NASA scientists have proposed a new technology that would park a robotic space station in space. Those satellites currently floating in Earth's orbit don't power themselves, you know. The galactic Chevron would be used to service the thousands of satellites currently circling our home planet—these are the same satellites being used to ensure you are fed an uninterrupted feed of Orange County Housewives.

With no way to refuel currently, satellites are often "retired" because they're no longer useful. NASA's new idea, however, could ensure these expensive machines live out many more productive years of life. That means, of course, less unused junkers littering the darkening orbit of Earth.

"NASA hopes to add precious years of functional life to satellites and expand options for operators who face unexpected emergencies, tougher economic demand and aging fleets," said NASA's Bob Granath.

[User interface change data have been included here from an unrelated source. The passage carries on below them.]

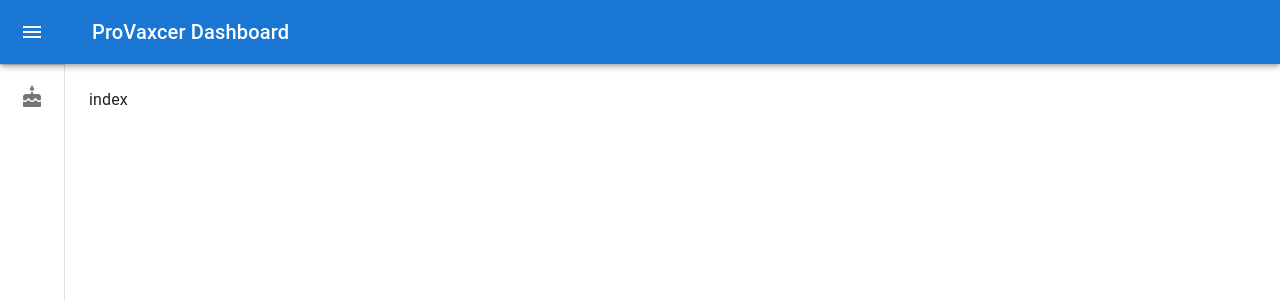
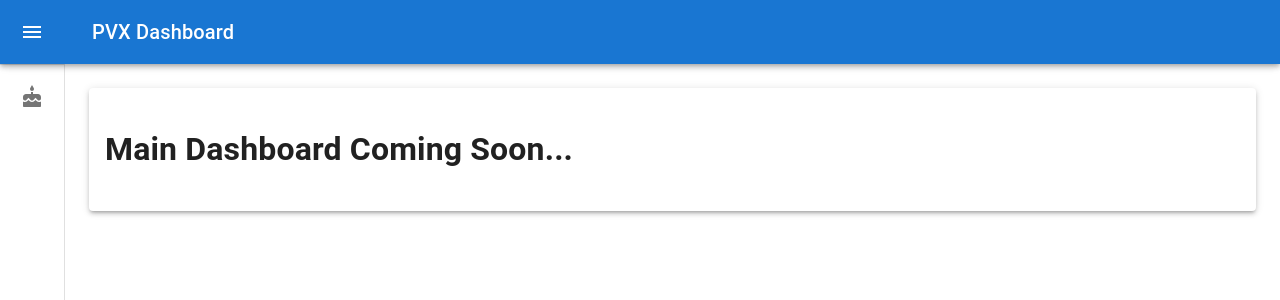
Before and after one commit to Shubhamrawat5/PVX-Dashboard, a Next.js app: page /admin in a window 1280 px wide. Shown: the top 300 px of the page. Built offline with nearby package versions, Linux system fonts and the light colour scheme.

Commit message:
change title

```diff
--- a/components/dashboard/DashBoard.tsx
+++ b/components/dashboard/DashBoard.tsx
@@ -132,7 +132,7 @@
             <MenuIcon />
           </IconButton>
           <Typography variant="h6" noWrap component="div">
-            ProVaxcer Dashboard
+            PVX Dashboard
           </Typography>
         </Toolbar>
       </AppBar>
--- a/pages/admin/index.tsx
+++ b/pages/admin/index.tsx
@@ -1,7 +1,14 @@
+import { Box, Paper } from '@mui/material';
 import React from 'react';
 
 const index = () => {
-  return <div>index</div>;
+  return (
+    <Paper elevation={3}>
+      <Box sx={{ p: 2 }}>
+        <h1>Main Dashboard Coming Soon...</h1>
+      </Box>
+    </Paper>
+  );
 };
 
 export default index;
```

But what happens when the gas station runs out of gas? In addition to building the coolest fueling hub in the known universe, NASA's sky-bound station will also act as a mechanic shop, using robots to fix other robots, too. Space travel isn't a cake-walk, and these floating satellites need just as much nurturing as your poor car.

Early testing on the technology has been promising. describes an instance when an operator located at NASA's Goddard facility was able to remote-control a robot arm at NASA's Kennedy, connecting it to a valve on a simulated satellite.

"One beneficial side effect of refueling satellites in orbit is that it lessens the amount of dangerous space junk in the area just above Earth's atmosphere," Space said.

At this rate, with thousands of satellites in orbit, getting off this rock we call home might be like playing a space-based Frogger. Refueling these man-made meteors could ensure more TV signals get pumped to your home, sure. Or is it just delaying the inevitable rogue satellite from crashing back down on Earth?